→ INPUT MATERIAL:
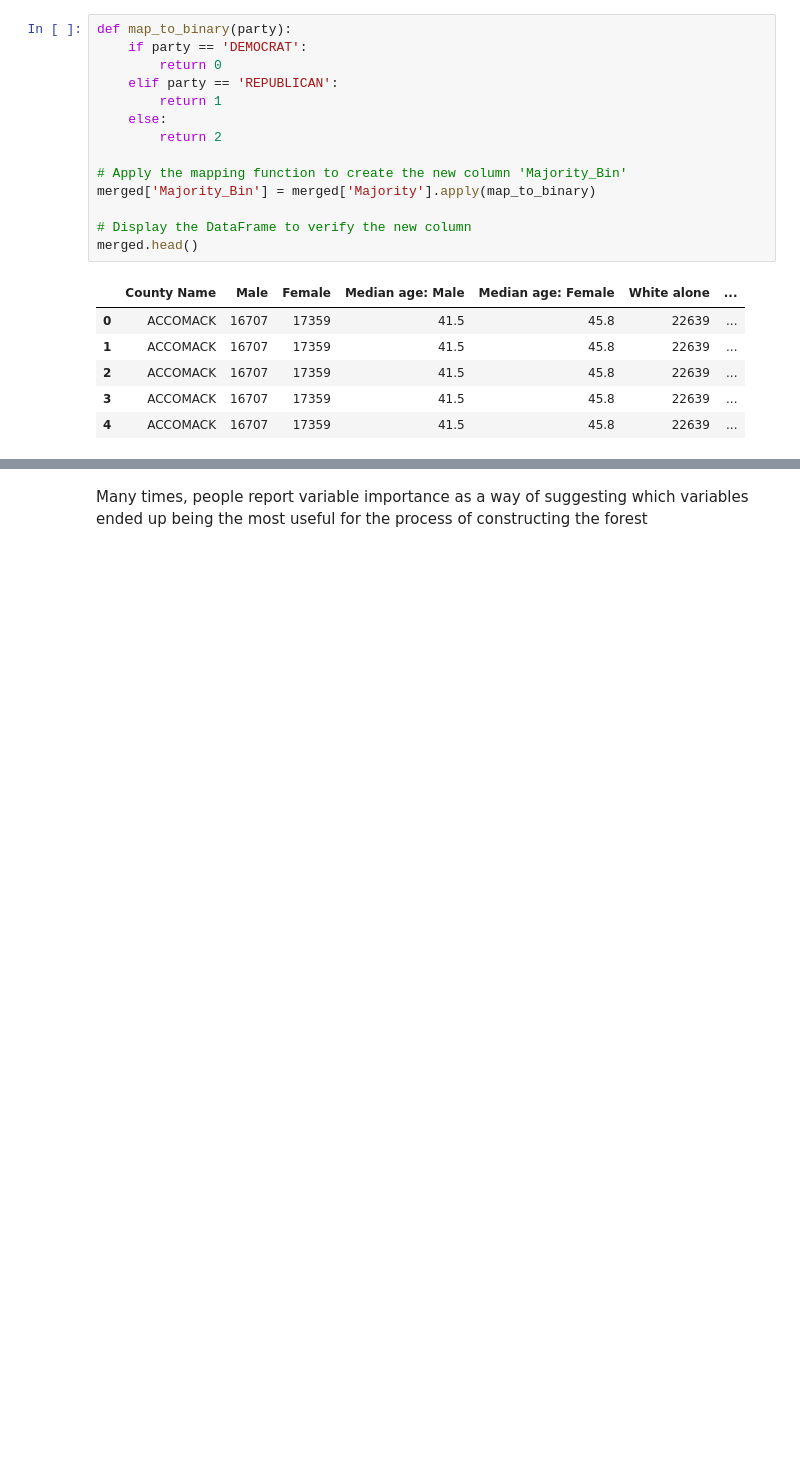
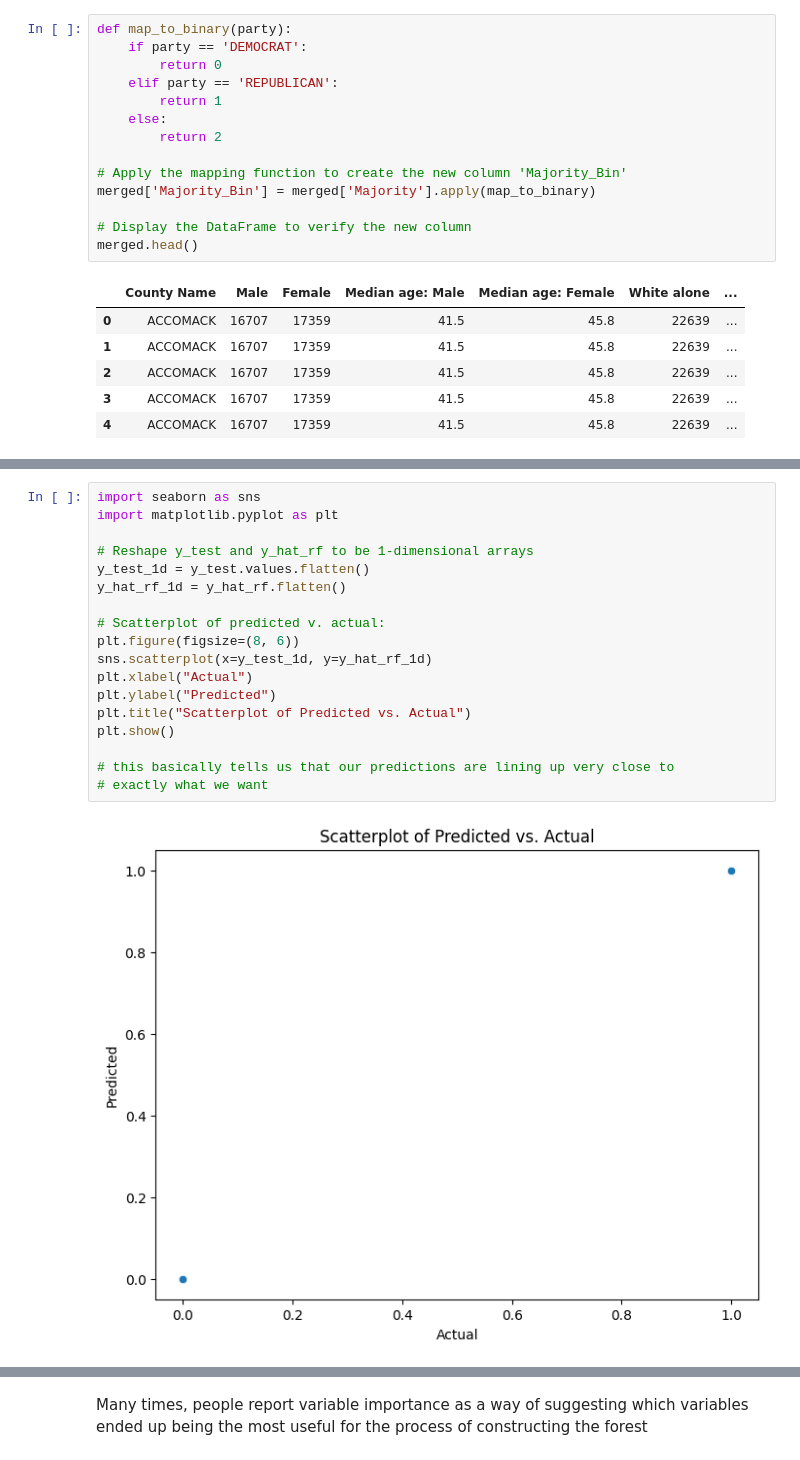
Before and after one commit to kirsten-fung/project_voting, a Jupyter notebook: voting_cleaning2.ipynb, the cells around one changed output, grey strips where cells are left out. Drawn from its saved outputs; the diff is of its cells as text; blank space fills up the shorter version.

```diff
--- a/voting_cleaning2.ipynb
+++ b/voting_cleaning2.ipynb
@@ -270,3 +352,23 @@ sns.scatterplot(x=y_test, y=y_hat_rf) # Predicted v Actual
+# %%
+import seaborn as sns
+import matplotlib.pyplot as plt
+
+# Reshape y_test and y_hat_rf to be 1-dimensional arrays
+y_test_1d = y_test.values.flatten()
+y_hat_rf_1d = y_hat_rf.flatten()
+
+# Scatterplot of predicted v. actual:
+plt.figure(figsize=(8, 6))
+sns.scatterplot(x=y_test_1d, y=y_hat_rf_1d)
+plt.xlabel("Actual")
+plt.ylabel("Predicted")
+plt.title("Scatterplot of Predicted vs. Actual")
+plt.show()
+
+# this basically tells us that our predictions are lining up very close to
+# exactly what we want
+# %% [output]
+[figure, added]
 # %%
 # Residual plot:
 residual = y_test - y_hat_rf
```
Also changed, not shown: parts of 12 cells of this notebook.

→ WHAT TO WORK ON: Leave out the pictures and give the listing above again exactly.

→ RESULT BELOW:
Before and after one commit to kirsten-fung/project_voting, a Jupyter notebook: voting_cleaning2.ipynb, the cells around one changed output, grey strips where cells are left out. Drawn from its saved outputs; the diff is of its cells as text; blank space fills up the shorter version.

```diff
--- a/voting_cleaning2.ipynb
+++ b/voting_cleaning2.ipynb
@@ -270,3 +352,23 @@ sns.scatterplot(x=y_test, y=y_hat_rf) # Predicted v Actual
+# %%
+import seaborn as sns
+import matplotlib.pyplot as plt
+
+# Reshape y_test and y_hat_rf to be 1-dimensional arrays
+y_test_1d = y_test.values.flatten()
+y_hat_rf_1d = y_hat_rf.flatten()
+
+# Scatterplot of predicted v. actual:
+plt.figure(figsize=(8, 6))
+sns.scatterplot(x=y_test_1d, y=y_hat_rf_1d)
+plt.xlabel("Actual")
+plt.ylabel("Predicted")
+plt.title("Scatterplot of Predicted vs. Actual")
+plt.show()
+
+# this basically tells us that our predictions are lining up very close to
+# exactly what we want
+# %% [output]
+[figure, added]
 # %%
 # Residual plot:
 residual = y_test - y_hat_rf
```
Also changed, not shown: parts of 12 cells of this notebook.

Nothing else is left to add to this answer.